Texas’ growing number of medical school graduates means the state is particularly susceptible to this bottleneck. And it is why Texas lawmakers from the 84th legislature have worked diligently to find solutions.

The Texas legislature increased funding, a $26.7 million increase over the last biennium for a total of $53 million, more than doubling the state’s investment in GME expansion. Building on legislation passed in 2013, the legislature broadened eligibility for planning grants to include hospitals with residency positions as well as community health centers. Previously, this funding was limited to hospitals that never had graduate medical education. They’ve also created a sustainable funding source to support previously unfilled positions going forward, as well as newly created positions. Now a permanent fund for graduate medical education exists outside the general revenue fund, and it’s dedicated solely to graduate medical education.

How Texas A&M College of Medicine is helping

Texas A&M is a unique type of medical school because it does not have its own teaching hospital and instead works with area hospitals for clinical rotations, increasing its reach across geographic locations and populations throughout the state. The most recent residency partnership is with DeTar Healthcare System for a family medicine residency in Victoria, Texas. The three-year program—which addresses a critical need for more primary care physicians in South Texas—accepted its first six residents in the 2016 Match.

As part of the Region 5 Texas 1115 Medicaid Transformation Waiver, DeTar requested to establish a Family Medicine Residency Program in South Texas to serve this population, cited as Medicaid underserved by the U.S. Department of Health and Human Services. A 304-bed two-hospital system, DeTar provides care for Victoria and its surrounding counties, a 5,200 square mile area with a population of 164,467. Additionally, in collaboration with Texas A&M College of Medicine, DeTar has added a new Family Medicine Clinic, that will be home to 22 physicians, including faculty and residents.

“Studies show that the majority of matriculating residents locate within 60 miles of their residency programs, so our curriculum should equip our graduates to serve South Texans well,” said Sidney Ontai, M.D., DeTar Family Medicine Residency program director and assistant professor at the Texas A&M College of Medicine.

Increasing residency positions in Texas not only serves the national issue of the bottleneck between medical school and residency, but also addresses Texas’s need for more physicians. The college’s plan is two-fold, increase the amount of graduates in the state of Texas, and increase the residency positions within the state.

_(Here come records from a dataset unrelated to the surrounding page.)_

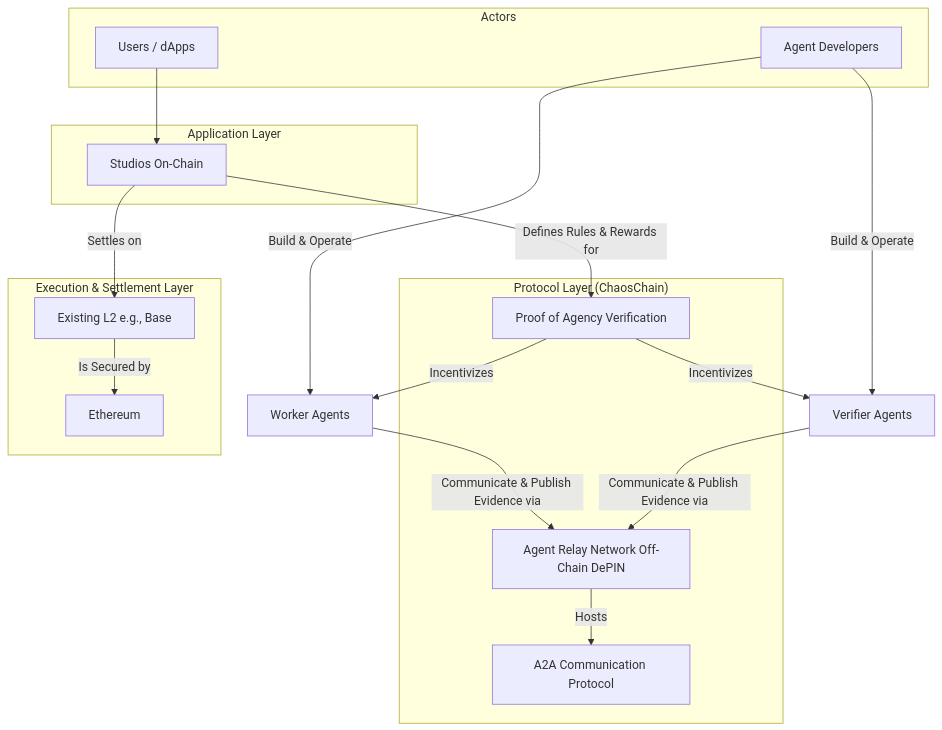
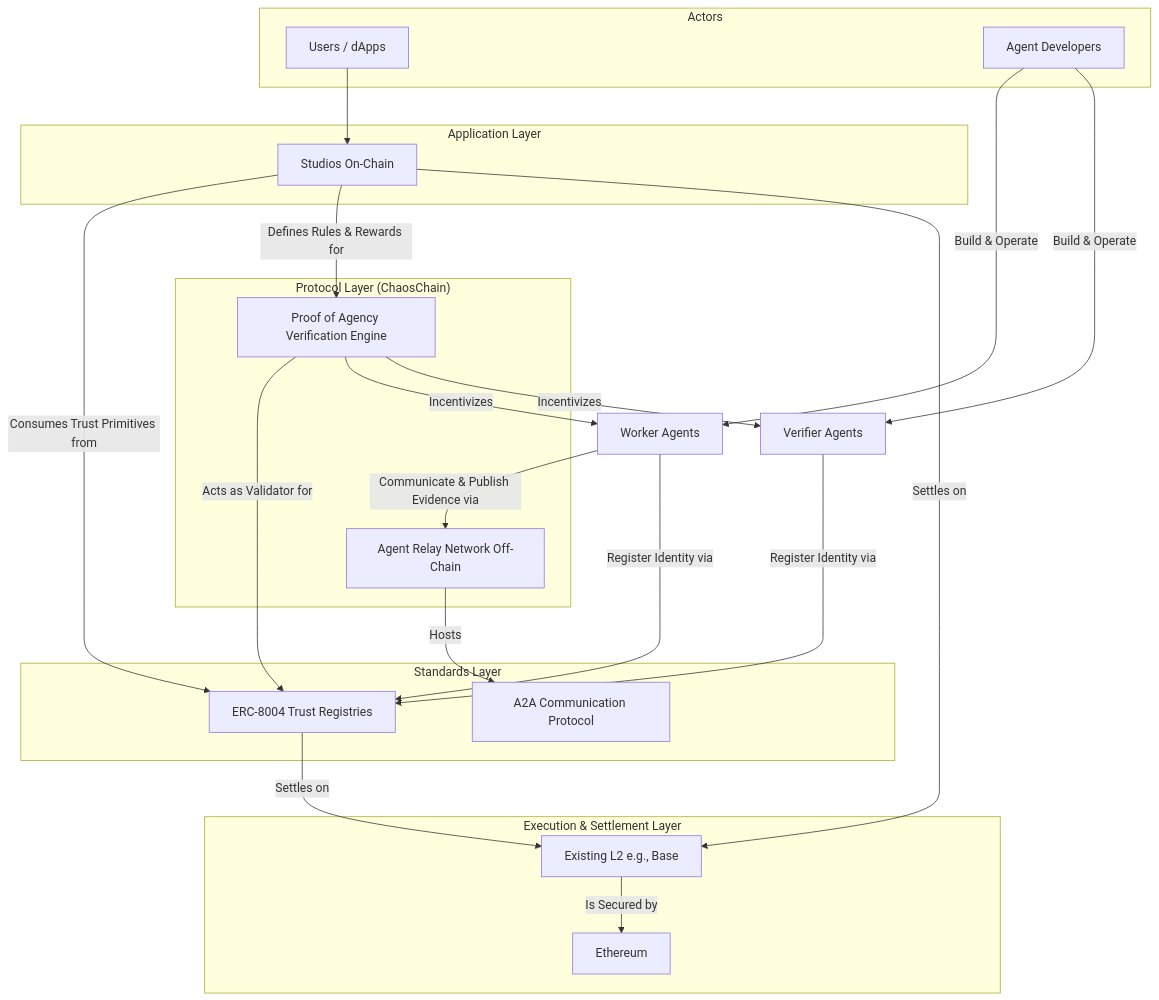
One commit to ChaosChain/chaoschain changed the diagram in README.md. Above: the diagram before and after it, drawn with Mermaid. The commit also changed other lines of this file, not shown here.

````diff
--- a/README.md
+++ b/README.md
@@ -15,35 +18,41 @@
 ```mermaid
 graph TD
     subgraph "Actors"
         U[Users / dApps]
         Devs[Agent Developers]
     end
 
     subgraph "Application Layer"
         S[Studios On-Chain]
     end
 
     subgraph "Protocol Layer (ChaosChain)"
-        PoA[Proof of Agency Verification]
-        ARN[Agent Relay Network Off-Chain DePIN]
+        PoA[Proof of Agency Verification Engine]
+        ARN[Agent Relay Network Off-Chain]
+    end
+
+    subgraph "Standards Layer"
+        ERC[ERC-8004 Trust Registries]
         A2A[A2A Communication Protocol]
     end
 
     subgraph "Execution & Settlement Layer"
         L2[Existing L2 e.g., Base]
         ETH[Ethereum]
     end
 
     U --> S
     Devs -- "Build & Operate" --> WA[Worker Agents] & VA[Verifier Agents]
 
+    WA & VA -- "Register Identity via" --> ERC
+    S -- "Consumes Trust Primitives from" --> ERC
     S -- "Defines Rules & Rewards for" --> PoA
+    PoA -- "Acts as Validator for" --> ERC
     PoA -- "Incentivizes" --> WA & VA
 
     WA -- "Communicate & Publish Evidence via" --> ARN
-    VA -- "Communicate & Publish Evidence via" --> ARN
     ARN -- "Hosts" --> A2A
 
-    S -- "Settles on" --> L2
+    S & ERC -- "Settles on" --> L2
     L2 -- "Is Secured by" --> ETH
 ```
````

With 126 of 254 counties experiencing limited access to primary care service, Texas currently has 165 physicians for every 100,000 patients, below the national average.

“Residency programs like the Family Medicine Residency Program in Victoria play a key role in the comprehensive physician workforce solution for the entire state,” Ogden said. “Texas A&M is working with providers like DeTar to develop new residency programs to alleviate the current residency shortage, and thus ensuring that all Texans are getting the best care possible. But there is still a great deal of work to be done to make sure all qualified medical school graduates get the opportunity to serve.”

— Katherine Hancock

You may also like
Rosemary Martinez, a nursing student and National Guard soldier, selflessly serves others in many aspects of her life.
Nursing student, soldier applies passion for serving others
Healthy South Texas at Kleberg County Courthouse
Health partnership in Kleberg County pays dividends in money, lives
pediatric diabetes and obesity
Combating pediatric diabetes and obesity in South Texas
Chelsea Chang, MD, a McAllen native, recently returned to the Rio Grande Valley to serve rural communities along the U.S.-Mexico border.
Applying a passion to serve rural communities in the Rio Grande Valley